In the beginning I mentioned that I wouldn’t know what to fault in Guardians of the Galaxy but I was not being 100% honest. I do know something that might have needed a little bit more effort and context: the villain, Ronan and his little helper, Nebula (Karen Gillian). Not quite perfect, nor quite boring either, there was something off with these two in terms of characters and I can’t just put my finger on it. But at the end of the day, it doesn’t even matter because the rest of the movie is way more interesting than the dynamic between these two villains. Shame though, Lee Pace is a wonderful actor and it almost seemed like a waste to cover his face with all that paint, but that’s just picking on little details. Eventually though, Ronan did shine a little, but it was mostly because he confronted Peter Quill and his epic dance moves in a wonderful little scene!
Truthfully, Guardians of the Galaxy has many amazing scenes and moments, there’s one around every corner and with an actor like Chris Pratt taking the lead, you’d be crazy not to like this movie.
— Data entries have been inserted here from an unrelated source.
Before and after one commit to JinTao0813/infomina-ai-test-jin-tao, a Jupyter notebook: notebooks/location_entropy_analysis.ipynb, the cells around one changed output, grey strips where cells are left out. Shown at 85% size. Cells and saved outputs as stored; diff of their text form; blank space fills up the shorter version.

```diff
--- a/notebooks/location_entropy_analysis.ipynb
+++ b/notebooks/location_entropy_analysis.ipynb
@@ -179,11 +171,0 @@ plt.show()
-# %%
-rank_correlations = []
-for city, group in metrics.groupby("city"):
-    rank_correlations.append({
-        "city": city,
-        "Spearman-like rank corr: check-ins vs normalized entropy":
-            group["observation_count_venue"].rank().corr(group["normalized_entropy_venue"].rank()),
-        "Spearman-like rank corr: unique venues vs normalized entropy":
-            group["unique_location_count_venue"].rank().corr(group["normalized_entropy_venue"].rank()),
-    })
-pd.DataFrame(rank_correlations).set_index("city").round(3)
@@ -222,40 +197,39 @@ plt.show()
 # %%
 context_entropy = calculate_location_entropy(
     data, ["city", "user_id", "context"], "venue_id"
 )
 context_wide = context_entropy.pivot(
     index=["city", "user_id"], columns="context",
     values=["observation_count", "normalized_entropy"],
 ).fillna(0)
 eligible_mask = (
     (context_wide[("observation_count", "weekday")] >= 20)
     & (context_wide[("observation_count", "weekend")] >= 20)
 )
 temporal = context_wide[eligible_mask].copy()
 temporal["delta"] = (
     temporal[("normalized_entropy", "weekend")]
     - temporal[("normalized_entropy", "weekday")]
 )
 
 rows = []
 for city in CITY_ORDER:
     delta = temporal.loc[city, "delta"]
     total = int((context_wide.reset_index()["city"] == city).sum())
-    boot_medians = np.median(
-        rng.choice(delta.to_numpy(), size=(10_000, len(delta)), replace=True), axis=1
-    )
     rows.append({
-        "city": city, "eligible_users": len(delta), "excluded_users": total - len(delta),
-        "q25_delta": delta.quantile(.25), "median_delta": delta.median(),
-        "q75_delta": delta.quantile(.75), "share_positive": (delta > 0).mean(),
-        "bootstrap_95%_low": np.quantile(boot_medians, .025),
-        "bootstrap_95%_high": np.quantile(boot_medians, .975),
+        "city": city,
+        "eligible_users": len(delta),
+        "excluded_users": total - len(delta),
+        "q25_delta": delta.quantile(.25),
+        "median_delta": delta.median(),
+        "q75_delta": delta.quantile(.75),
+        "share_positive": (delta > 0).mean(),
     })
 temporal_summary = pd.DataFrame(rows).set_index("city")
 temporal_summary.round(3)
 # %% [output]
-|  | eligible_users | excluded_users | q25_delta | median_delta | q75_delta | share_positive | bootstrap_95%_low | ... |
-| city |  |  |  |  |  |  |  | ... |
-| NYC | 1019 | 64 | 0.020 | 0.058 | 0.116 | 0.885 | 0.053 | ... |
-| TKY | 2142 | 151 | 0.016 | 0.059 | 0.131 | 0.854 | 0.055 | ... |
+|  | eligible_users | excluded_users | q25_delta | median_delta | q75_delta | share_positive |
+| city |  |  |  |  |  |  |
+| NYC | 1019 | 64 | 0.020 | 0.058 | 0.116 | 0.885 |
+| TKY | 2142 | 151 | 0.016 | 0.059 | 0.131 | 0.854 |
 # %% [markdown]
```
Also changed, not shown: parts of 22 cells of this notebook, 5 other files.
I’ve heard about couple of these crazy people and it’s hard to understand their point of view because I can’t seem to get my head around the fact how somebody could dislike Guardians of the Galaxy. It’s fun, it’s funny, it has adventure, it has great characters and good characters, it has an amazing soundtrack, it isn’t too light but it isn’t too dark either – fine, somebody doesn’t love it but surely they have to at least like it. Finally, with the summer almost over, and having seen pretty much all the blockbusters this year (benefits of living near a cinema for once in my life), I’m making a final statement: Guardians of the Galaxy was THE movie of summer 2014!